_Brief_
Without the pictures, set down every record below exactly as it reads.

_Records_
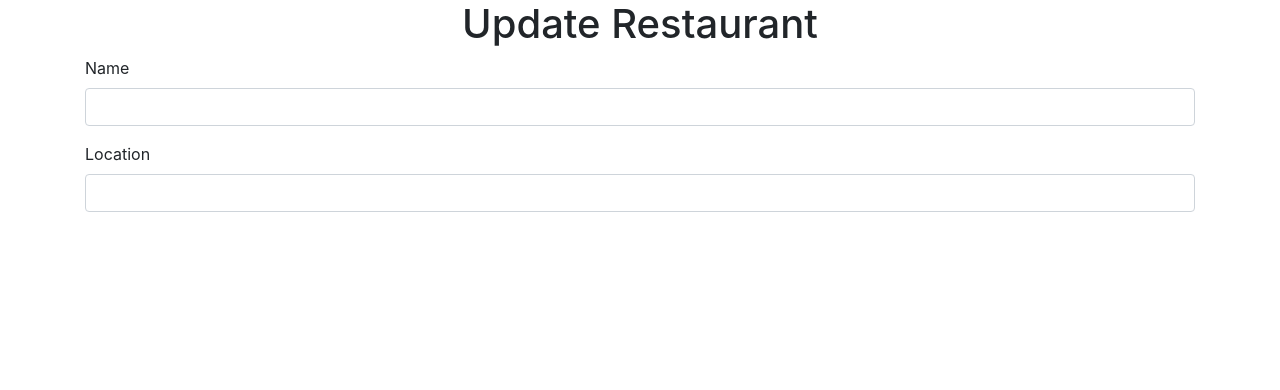
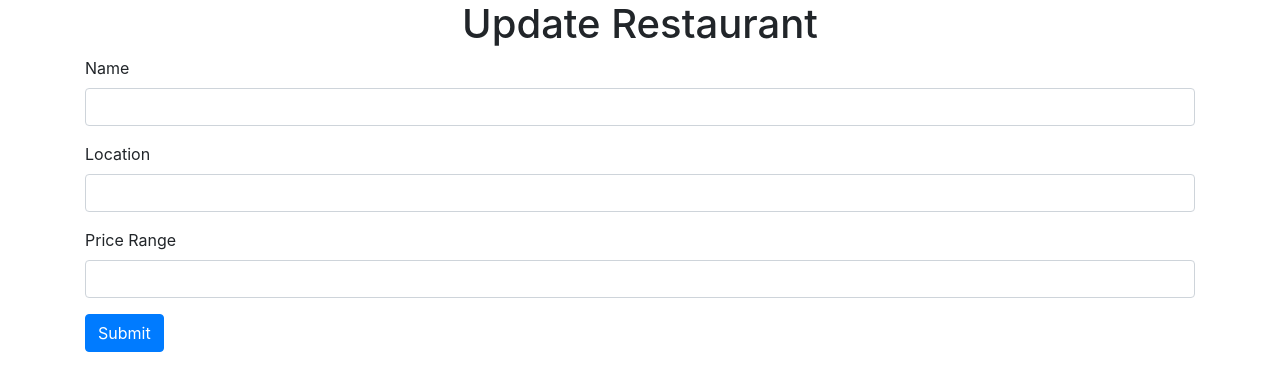
Before and after one commit to zaratejavier/PERN-yelpp, a React (Create React App) app in the folder client/: page /restaurants/1/update in a window 1280 px wide. Shown: the top 390 px of the page. Built offline with nearby package versions, Linux system fonts and the light colour scheme.

Commit message:
working on the form to update

```diff
--- a/client/src/Components/UpdateRestaurant.jsx
+++ b/client/src/Components/UpdateRestaurant.jsx
@@ -3,7 +3,6 @@ import { useParams } from "react-router-dom"
 
 const UpdateRestaurant = () => {
   const test = useParams();
-  console.log(test)
 
   return (
     <div>
@@ -14,9 +13,15 @@ const UpdateRestaurant = () => {
         </div>
 
         <div className="form-group">
-          <label htmlFor="name">Location</label>
-          <input id="name" className="form-control" type="text"></input>
+          <label htmlFor="location">Location</label>
+          <input id="location" className="form-control" type="text"></input>
         </div>
+
+        <div className="form-group">
+          <label htmlFor="price_range">Price Range</label>
+          <input id="price_range" className="form-control" type="number"></input>
+        </div>
+        <button className="btn btn-primary">Submit</button>
       </form>
     </div>
   )
```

_Answer to this exercise_
Before and after one commit to zaratejavier/PERN-yelpp, a React (Create React App) app in the folder client/: page /restaurants/1/update in a window 1280 px wide. Shown: the top 390 px of the page. Built offline with nearby package versions, Linux system fonts and the light colour scheme.

Commit message:
working on the form to update

```diff
--- a/client/src/Components/UpdateRestaurant.jsx
+++ b/client/src/Components/UpdateRestaurant.jsx
@@ -3,7 +3,6 @@ import { useParams } from "react-router-dom"
 
 const UpdateRestaurant = () => {
   const test = useParams();
-  console.log(test)
 
   return (
     <div>
@@ -14,9 +13,15 @@ const UpdateRestaurant = () => {
         </div>
 
         <div className="form-group">
-          <label htmlFor="name">Location</label>
-          <input id="name" className="form-control" type="text"></input>
+          <label htmlFor="location">Location</label>
+          <input id="location" className="form-control" type="text"></input>
         </div>
+
+        <div className="form-group">
+          <label htmlFor="price_range">Price Range</label>
+          <input id="price_range" className="form-control" type="number"></input>
+        </div>
+        <button className="btn btn-primary">Submit</button>
       </form>
     </div>
   )
```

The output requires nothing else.